=== Section Start ===
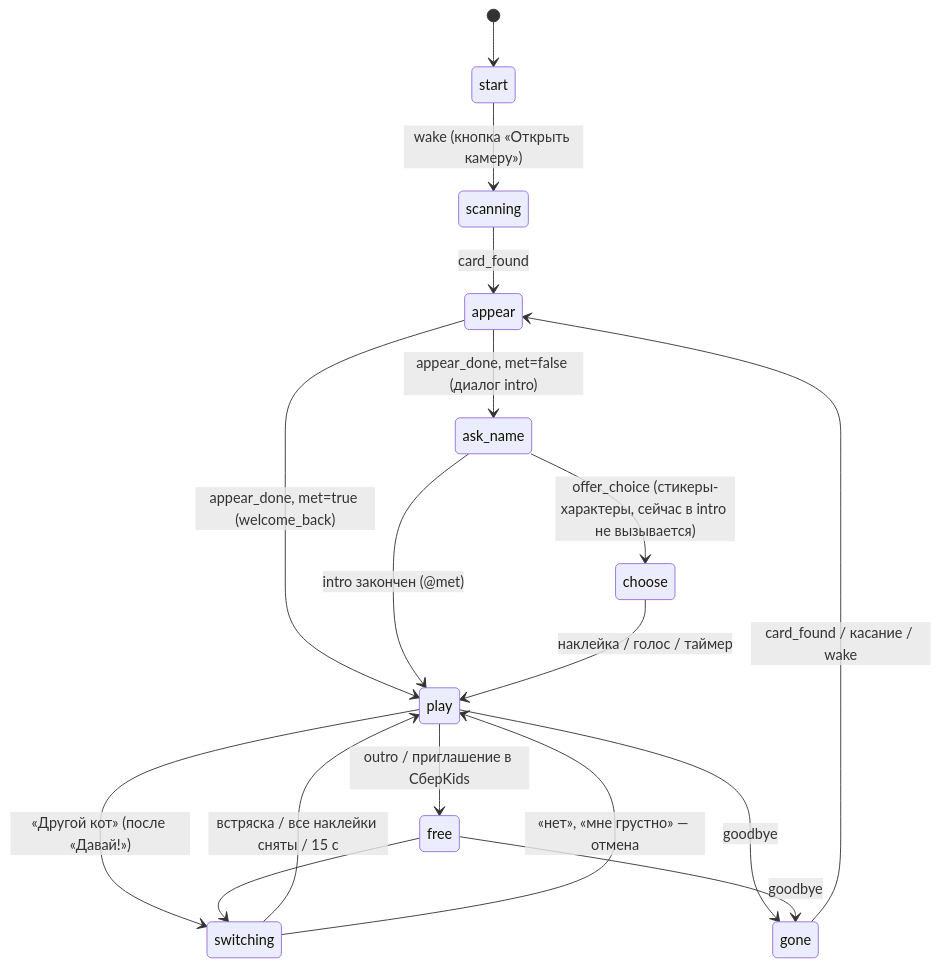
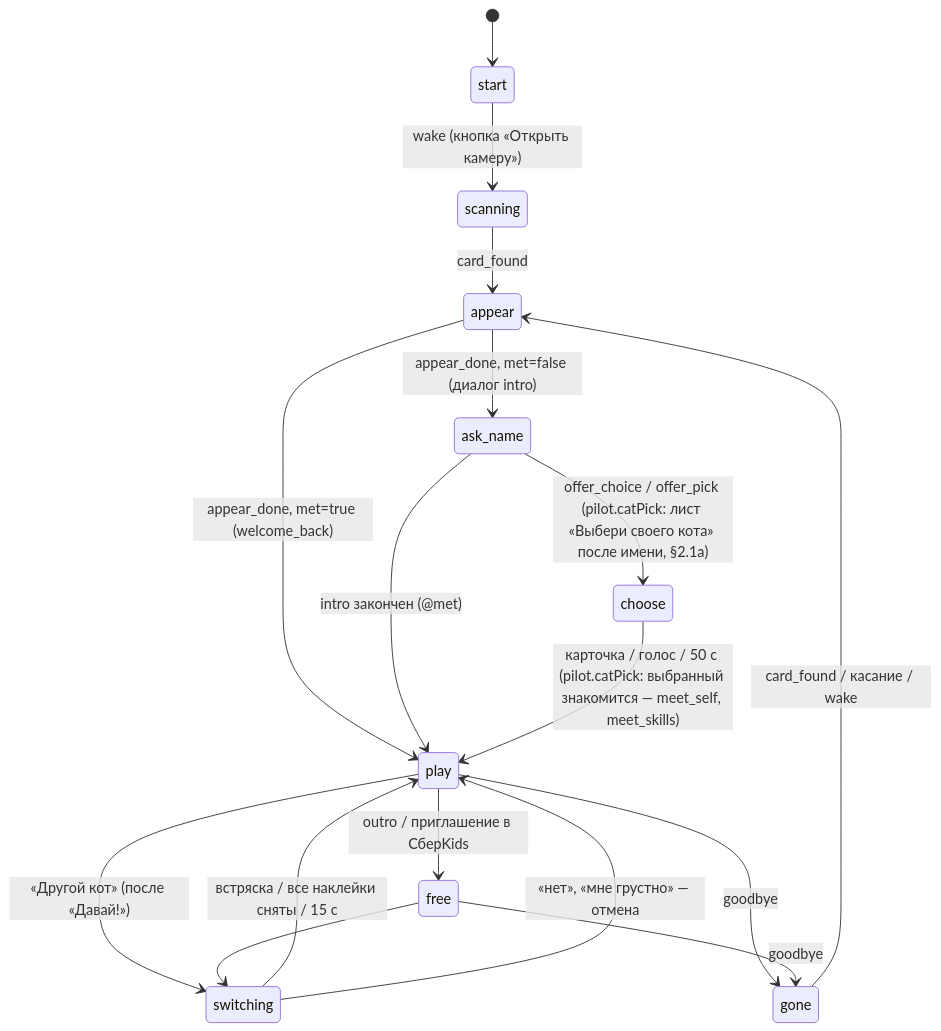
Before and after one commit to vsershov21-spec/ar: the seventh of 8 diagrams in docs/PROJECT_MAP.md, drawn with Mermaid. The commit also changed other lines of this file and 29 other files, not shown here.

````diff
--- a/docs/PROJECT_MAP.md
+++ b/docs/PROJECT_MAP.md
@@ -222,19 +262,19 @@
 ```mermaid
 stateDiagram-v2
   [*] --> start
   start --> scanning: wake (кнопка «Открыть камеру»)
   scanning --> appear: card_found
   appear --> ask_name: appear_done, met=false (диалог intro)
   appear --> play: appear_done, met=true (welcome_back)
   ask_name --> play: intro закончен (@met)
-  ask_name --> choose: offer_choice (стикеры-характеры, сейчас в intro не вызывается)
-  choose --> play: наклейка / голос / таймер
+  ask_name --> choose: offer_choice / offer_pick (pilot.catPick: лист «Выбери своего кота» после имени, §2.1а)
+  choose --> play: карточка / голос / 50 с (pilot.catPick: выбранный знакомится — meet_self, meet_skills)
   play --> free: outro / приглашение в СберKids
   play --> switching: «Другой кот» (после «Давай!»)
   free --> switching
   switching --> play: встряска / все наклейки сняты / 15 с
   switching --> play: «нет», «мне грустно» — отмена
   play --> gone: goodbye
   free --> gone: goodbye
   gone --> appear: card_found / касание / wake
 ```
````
=== Section End ===
=== Section Start ===
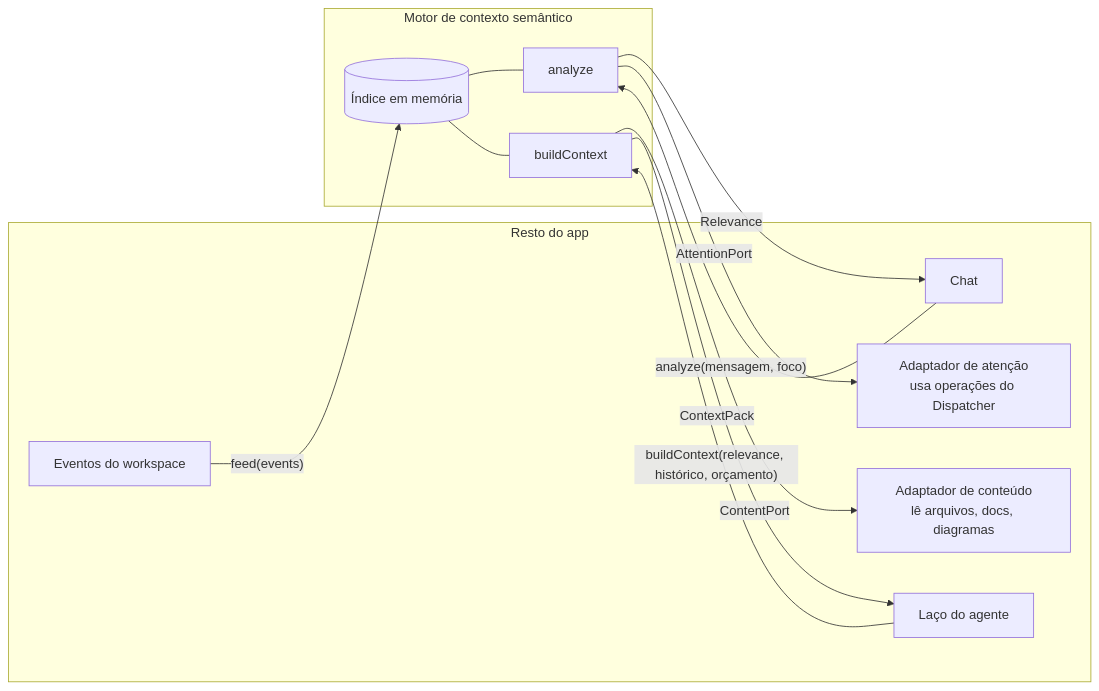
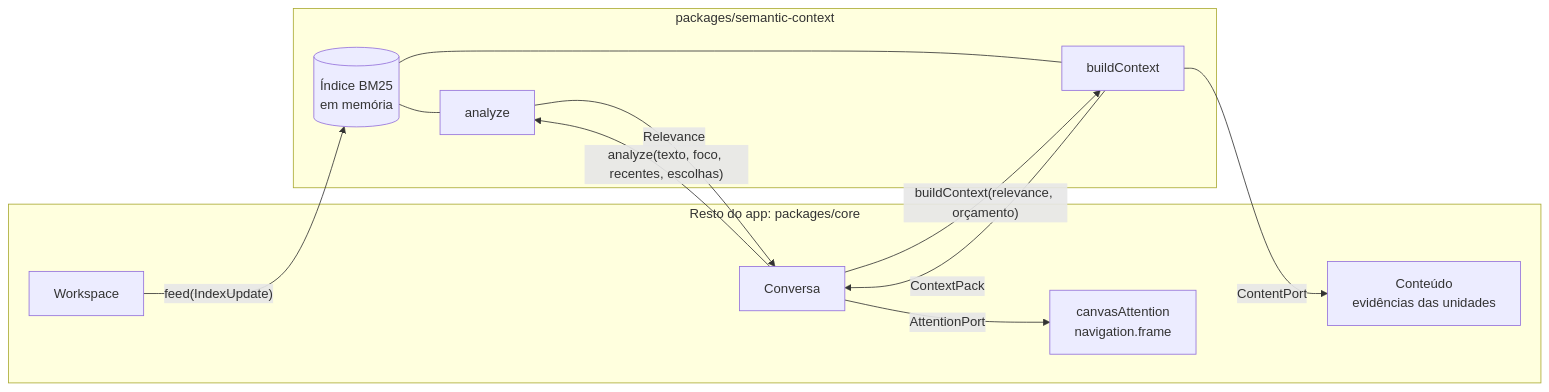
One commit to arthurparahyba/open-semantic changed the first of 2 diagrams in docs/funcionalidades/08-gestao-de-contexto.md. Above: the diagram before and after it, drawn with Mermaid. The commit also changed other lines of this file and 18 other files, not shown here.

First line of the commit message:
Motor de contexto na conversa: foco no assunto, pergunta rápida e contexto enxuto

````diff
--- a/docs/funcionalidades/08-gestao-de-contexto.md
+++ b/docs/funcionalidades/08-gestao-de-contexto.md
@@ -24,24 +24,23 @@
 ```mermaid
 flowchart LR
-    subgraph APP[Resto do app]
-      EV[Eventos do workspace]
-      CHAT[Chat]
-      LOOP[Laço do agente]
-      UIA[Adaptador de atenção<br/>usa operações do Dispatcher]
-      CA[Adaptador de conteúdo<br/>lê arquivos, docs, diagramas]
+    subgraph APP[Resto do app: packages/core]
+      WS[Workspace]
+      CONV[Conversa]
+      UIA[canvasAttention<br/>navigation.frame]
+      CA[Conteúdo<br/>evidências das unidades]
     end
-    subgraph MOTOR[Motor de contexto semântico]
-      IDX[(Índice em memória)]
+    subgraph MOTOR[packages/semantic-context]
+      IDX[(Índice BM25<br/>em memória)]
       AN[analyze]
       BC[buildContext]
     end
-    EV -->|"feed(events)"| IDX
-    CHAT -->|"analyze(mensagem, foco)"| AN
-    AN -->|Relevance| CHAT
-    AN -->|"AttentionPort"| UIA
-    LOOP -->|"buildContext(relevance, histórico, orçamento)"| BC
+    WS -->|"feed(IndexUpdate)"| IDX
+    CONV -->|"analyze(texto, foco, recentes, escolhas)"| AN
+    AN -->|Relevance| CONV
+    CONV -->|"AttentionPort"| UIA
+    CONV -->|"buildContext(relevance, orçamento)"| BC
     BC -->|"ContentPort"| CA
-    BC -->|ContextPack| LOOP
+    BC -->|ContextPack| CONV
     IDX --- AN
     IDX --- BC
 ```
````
=== Section End ===
=== Section Start ===
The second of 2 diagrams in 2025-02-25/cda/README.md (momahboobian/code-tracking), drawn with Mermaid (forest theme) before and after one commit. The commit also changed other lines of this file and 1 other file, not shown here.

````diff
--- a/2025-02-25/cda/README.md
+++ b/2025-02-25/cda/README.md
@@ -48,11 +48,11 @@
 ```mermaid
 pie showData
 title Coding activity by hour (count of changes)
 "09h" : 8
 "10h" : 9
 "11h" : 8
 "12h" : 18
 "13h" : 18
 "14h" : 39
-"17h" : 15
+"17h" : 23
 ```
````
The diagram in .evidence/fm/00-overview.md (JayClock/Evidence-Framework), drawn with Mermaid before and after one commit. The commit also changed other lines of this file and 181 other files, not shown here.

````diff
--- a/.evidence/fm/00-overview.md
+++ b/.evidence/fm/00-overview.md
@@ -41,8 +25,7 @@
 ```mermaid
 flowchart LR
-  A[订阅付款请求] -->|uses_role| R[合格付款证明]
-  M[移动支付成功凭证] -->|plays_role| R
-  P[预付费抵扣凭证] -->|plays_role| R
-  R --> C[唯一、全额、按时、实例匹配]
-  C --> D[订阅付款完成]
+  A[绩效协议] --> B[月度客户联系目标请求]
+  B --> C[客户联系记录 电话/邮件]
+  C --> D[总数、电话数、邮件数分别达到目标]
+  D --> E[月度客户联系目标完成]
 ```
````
=== Section End ===
Whenever the word "with" shows up in a line of the entries, list that line.

Problem solution ->
Before and after one commit to vsershov21-spec/ar: the seventh of 8 diagrams in docs/PROJECT_MAP.md, drawn with Mermaid. The commit also changed other lines of this file and 29 other files, not shown here.
One commit to arthurparahyba/open-semantic changed the first of 2 diagrams in docs/funcionalidades/08-gestao-de-contexto.md. Above: the diagram before and after it, drawn with Mermaid. The commit also changed other lines of this file and 18 other files, not shown here.
The second of 2 diagrams in 2025-02-25/cda/README.md (momahboobian/code-tracking), drawn with Mermaid (forest theme) before and after one commit. The commit also changed other lines of this file and 1 other file, not shown here.
The diagram in .evidence/fm/00-overview.md (JayClock/Evidence-Framework), drawn with Mermaid before and after one commit. The commit also changed other lines of this file and 181 other files, not shown here.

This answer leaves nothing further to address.